Unfortunately, that's not really what rent to own means. In real estate, rent to own refers to what is actually known as a lease option or lease with option to buy. This is similar to a car lease, except with a house. In a lease option, you agree to rent the house for a specified amount of time and then have the option to buy the house at any point during or at the end of the lease period. In turn, your landlord agrees not to sell the house to anyone else until the option period ends. You would both sign a contract binding you to these terms. In other words, rent to own means that your rent converts to ownership, should the contract be fulfilled.

 

Lease option contracts can contain different terms. But there are some things that you will commonly see in a contract. First, it's common for the landlord/seller to ask for option money upfront. Basically, this is money that you pay in order to reserve first rights to the house. This option money may or may not go towards the purchase of the house.
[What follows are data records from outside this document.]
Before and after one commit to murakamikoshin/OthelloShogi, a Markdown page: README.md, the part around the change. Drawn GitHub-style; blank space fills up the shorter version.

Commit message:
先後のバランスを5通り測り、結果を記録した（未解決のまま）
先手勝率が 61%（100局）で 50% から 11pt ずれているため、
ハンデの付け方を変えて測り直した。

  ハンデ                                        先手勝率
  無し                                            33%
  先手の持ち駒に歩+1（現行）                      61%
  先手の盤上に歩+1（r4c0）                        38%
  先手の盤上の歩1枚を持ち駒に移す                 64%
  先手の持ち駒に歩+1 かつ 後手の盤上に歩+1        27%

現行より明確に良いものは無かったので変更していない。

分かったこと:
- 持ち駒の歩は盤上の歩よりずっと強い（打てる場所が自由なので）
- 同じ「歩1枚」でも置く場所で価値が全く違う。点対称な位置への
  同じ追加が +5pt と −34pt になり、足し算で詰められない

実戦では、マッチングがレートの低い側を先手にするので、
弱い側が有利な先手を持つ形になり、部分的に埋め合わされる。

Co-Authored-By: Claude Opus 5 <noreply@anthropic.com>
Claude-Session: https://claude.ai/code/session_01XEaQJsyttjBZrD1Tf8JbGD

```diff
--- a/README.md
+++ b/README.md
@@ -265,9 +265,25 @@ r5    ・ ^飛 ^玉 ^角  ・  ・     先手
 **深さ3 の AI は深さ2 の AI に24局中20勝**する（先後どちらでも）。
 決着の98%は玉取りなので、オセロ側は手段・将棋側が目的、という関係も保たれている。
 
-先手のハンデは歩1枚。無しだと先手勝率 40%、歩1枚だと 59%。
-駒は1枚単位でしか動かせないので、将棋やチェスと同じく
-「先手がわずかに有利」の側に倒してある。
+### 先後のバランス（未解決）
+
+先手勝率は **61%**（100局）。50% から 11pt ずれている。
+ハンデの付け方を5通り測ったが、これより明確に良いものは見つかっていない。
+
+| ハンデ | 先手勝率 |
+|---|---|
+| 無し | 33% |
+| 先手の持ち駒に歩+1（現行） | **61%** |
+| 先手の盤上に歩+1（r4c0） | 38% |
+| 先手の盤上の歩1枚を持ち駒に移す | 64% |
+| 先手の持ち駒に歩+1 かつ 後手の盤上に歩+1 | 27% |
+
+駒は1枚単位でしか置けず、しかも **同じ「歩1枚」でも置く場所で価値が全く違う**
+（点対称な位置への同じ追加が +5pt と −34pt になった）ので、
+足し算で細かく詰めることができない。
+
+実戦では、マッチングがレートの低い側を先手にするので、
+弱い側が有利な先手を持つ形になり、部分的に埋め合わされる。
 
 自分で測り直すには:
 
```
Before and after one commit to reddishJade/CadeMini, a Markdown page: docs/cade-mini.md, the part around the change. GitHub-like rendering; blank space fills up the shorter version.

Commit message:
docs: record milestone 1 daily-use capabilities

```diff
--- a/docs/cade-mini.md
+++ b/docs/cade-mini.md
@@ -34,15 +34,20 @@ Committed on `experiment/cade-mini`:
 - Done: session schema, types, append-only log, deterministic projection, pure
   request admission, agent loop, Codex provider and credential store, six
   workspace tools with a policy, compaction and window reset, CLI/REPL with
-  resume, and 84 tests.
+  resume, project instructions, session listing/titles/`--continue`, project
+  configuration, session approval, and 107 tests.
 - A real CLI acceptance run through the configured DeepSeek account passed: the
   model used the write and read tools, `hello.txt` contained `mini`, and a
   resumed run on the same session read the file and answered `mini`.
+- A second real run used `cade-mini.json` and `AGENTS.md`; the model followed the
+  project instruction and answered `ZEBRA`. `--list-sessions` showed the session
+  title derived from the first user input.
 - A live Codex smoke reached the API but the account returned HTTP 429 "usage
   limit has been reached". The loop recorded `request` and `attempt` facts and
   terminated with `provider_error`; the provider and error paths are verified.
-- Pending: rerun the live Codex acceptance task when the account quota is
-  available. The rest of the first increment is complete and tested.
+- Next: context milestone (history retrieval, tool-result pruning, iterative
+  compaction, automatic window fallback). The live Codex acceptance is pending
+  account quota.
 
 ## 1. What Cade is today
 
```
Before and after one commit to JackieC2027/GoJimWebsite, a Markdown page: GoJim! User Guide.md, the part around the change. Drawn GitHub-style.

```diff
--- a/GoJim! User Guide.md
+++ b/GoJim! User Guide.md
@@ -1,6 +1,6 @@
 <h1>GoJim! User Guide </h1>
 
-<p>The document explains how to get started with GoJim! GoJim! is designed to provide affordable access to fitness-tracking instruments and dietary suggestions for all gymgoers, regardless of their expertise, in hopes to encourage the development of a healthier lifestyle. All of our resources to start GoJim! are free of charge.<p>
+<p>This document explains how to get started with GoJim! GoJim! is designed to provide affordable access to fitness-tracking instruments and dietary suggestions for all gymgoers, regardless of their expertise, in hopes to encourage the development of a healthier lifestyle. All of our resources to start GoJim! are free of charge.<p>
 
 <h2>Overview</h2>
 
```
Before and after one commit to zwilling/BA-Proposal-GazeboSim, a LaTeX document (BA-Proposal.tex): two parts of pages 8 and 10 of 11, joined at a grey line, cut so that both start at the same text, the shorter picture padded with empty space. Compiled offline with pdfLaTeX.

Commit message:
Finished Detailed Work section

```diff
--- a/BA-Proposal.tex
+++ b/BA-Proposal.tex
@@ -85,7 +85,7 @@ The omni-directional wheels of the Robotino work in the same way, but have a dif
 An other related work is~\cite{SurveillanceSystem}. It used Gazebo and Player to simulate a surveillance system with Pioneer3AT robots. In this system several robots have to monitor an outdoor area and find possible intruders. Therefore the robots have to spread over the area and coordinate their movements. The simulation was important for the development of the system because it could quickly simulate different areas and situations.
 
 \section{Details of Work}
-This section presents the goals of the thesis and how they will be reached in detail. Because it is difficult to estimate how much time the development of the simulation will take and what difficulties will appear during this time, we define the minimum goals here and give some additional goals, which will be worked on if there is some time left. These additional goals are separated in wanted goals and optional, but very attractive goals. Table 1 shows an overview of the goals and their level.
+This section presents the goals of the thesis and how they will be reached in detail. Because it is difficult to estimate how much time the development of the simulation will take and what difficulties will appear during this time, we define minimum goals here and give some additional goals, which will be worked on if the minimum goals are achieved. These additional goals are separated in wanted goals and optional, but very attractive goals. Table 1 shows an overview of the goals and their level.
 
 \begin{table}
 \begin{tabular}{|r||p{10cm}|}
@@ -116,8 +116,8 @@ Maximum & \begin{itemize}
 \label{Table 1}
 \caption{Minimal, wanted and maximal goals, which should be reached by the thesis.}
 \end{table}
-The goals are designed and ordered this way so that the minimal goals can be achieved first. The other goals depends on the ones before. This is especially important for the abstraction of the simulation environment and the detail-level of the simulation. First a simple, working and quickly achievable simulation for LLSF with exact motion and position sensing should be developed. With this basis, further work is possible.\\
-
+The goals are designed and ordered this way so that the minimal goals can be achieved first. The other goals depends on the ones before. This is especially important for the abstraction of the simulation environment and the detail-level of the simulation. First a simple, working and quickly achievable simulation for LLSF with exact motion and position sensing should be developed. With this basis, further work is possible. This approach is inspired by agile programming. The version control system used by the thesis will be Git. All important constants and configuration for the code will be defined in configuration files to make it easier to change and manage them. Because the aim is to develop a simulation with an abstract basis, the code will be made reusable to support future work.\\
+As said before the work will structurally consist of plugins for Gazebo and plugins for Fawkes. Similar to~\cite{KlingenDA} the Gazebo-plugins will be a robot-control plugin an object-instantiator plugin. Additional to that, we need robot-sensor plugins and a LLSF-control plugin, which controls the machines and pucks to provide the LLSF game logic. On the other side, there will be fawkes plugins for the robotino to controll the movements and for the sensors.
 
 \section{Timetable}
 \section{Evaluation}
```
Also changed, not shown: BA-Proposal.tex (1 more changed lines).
Second, the rent you pay every month during the option period most likely will not go fully towards the purchase price of the house. In fact, with some contracts none of that rent will go towards the purchase of the house. In other contracts, a portion of the rent will go towards the purchase of the house, but you will often pay a higher rent amount when this happens. Lastly, should you not purchase the house within the option period for any reason, any and all money you paid up until that point will be forfeit. This means that when you don't purchase the house, you lose your option money and any extra rent you may have paid.

 

Rent to own can be an option if you do not have the credit in order to go through a traditional home purchase because it gives you the time to repair your credit. However, it may not be the best option for many people because you have a very good chance of losing the money you put towards purchasing the house.

 

There is another type of purchase that resembles the common misconception of rent to own, which is owner carry or seller financing. In this type of contract, the owner/seller of the house finances the purchase. In other words, instead of borrowing money from the bank, the owner will sell the house to you and then you pay all your house payments to the seller. This can be another option for those who do not qualify for a loan through a bank or mortgage broker due to credit. However, seller financing contracts often require large down payments because the seller needs some guarantee that you will actually make your payments. In addition to this, many times seller financing contracts will have higher interest rates than the current interest rates offered through a traditional lender.

 

One reason people might look at these options is because they feel like they do not have the money for a down payment. However, both of these options will most likely require money up front. And there are loan programs available that require either a low down payment or no down payment at all. So, if lack of a down payment is what is prompting you to look at other options, it may be a good time to talk with a lender and see if you qualify for any of these programs.

 

Owning a home is a dream that many people have, but many people also often find themselves in situations where they think it's not possible. Rent to own houses (lease options) and seller financing are two options that may give people who don't qualify for a loan based on credit will often consider. However, both of them do have disadvantages that should be considered before going that route. For many people, continuing to rent while getting credit counseling or credit repair help to establish credit or raise their credit score may be their best option.  That may not be what most people want to hear, but when getting ready to make what may be the largest investment of you life, exploring all options and understanding the pros and cons of each is the wisest thing to do.